_Task requirements_
What lines below mention the word "LogisticRegression"? Copy each one.

_Given data_
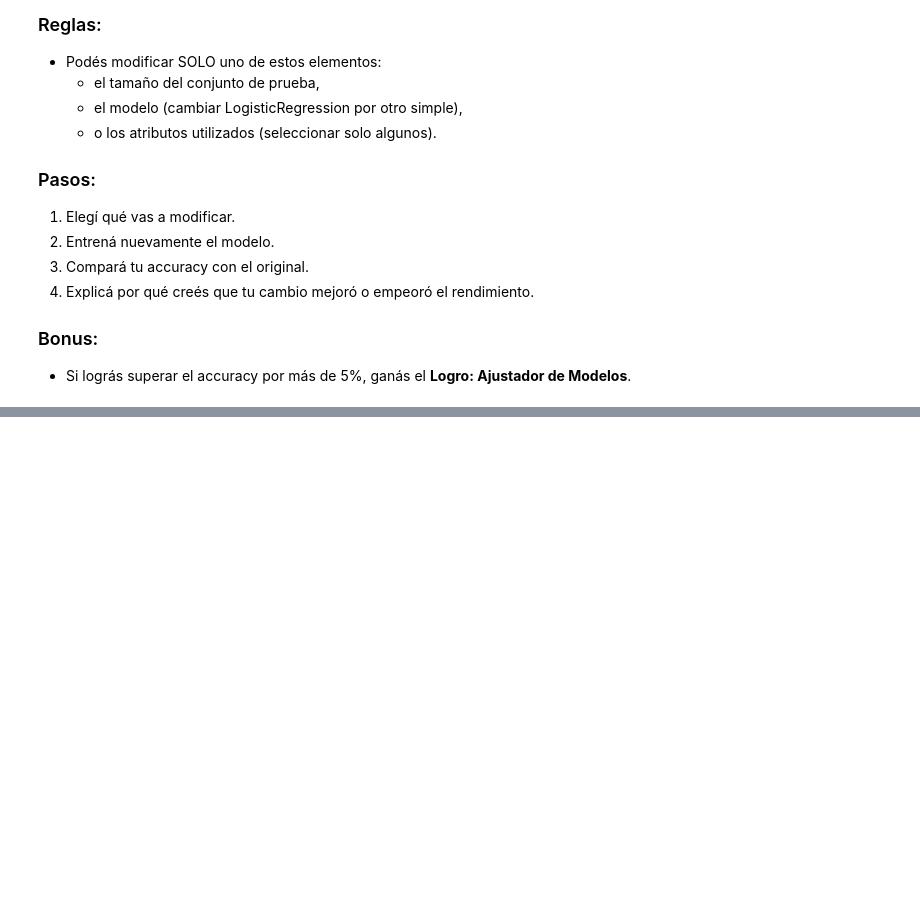
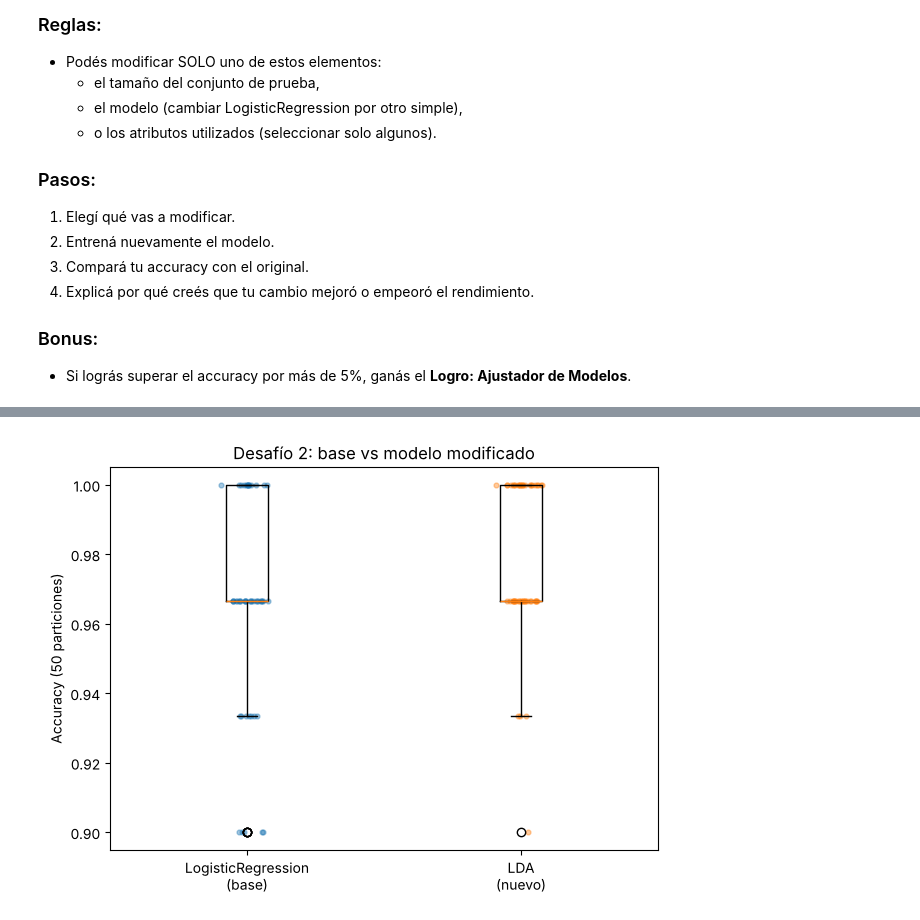
Before and after one commit to Enz003/ia-9no-semestre, a Jupyter notebook: notebooks/tarea-a5/Clase_Práctica_Aprendizaje_Automático.ipynb, the cells around one changed output, grey strips where cells are left out. Cells and saved outputs as stored; diff of their text form; code cells hidden in the pictures; blank space fills up the shorter version.

```diff
--- a/notebooks/tarea-a5/Clase_Práctica_Aprendizaje_Automático.ipynb
+++ b/notebooks/tarea-a5/Clase_Práctica_Aprendizaje_Automático.ipynb
@@ -132,0 +305,25 @@ Tu objetivo es **superar el accuracy obtenido por el modelo base** entrenado en
+# %%
+from sklearn.discriminant_analysis import LinearDiscriminantAnalysis
+from sklearn.model_selection import RepeatedStratifiedKFold
+
+# 1) Misma partición que el modelo base
+lda = LinearDiscriminantAnalysis()
+lda.fit(X_train, y_train)
+acc_lda = lda.score(X_test, y_test)
+print(f"Partición original -> base (LogReg): {accuracy:.4f} | LDA: {acc_lda:.4f}")
+
+# 2) Comparación robusta: validación cruzada repetida
+cv_rep = RepeatedStratifiedKFold(n_splits=5, n_repeats=10, random_state=42)
+modelos = {
+    'Base: LogisticRegression': LogisticRegression(max_iter=1000),
+    'Nuevo: LinearDiscriminantAnalysis': LinearDiscriminantAnalysis(),
+}
+scores = {nombre: cross_val_score(m, X, y, cv=cv_rep) for nombre, m in modelos.items()}
+
+resumen = pd.DataFrame({nombre: {'accuracy media': s.mean(), 'desvío': s.std(),
+                                 'mínimo': s.min(), 'máximo': s.max()}
+                        for nombre, s in scores.items()}).T
+base_cv = scores['Base: LogisticRegression'].mean()
+nuevo_cv = scores['Nuevo: LinearDiscriminantAnalysis'].mean()
+print(f"\nMejora con validación cruzada: {100 * (nuevo_cv - base_cv):+.2f} puntos porcentuales")
+resumen.round(4)
@@ -132,0 +337,10 @@ Tu objetivo es **superar el accuracy obtenido por el modelo base** entrenado en
+# %%
+plt.boxplot(list(scores.values()), tick_labels=['LogisticRegression\n(base)', 'LDA\n(nuevo)'])
+for k, s in enumerate(scores.values(), start=1):
+    plt.scatter(np.random.default_rng(0).normal(k, 0.04, len(s)), s, alpha=0.4, s=12)
+plt.ylabel('Accuracy (50 particiones)')
+plt.title('Desafío 2: base vs modelo modificado')
+plt.tight_layout()
+plt.show()
+# %% [output]
+[figure, added]
```
Also changed, not shown: parts of 14 cells of this notebook.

_Exercise solution_
+    'Base: LogisticRegression': LogisticRegression(max_iter=1000),
+base_cv = scores['Base: LogisticRegression'].mean()
+plt.boxplot(list(scores.values()), tick_labels=['LogisticRegression\n(base)', 'LDA\n(nuevo)'])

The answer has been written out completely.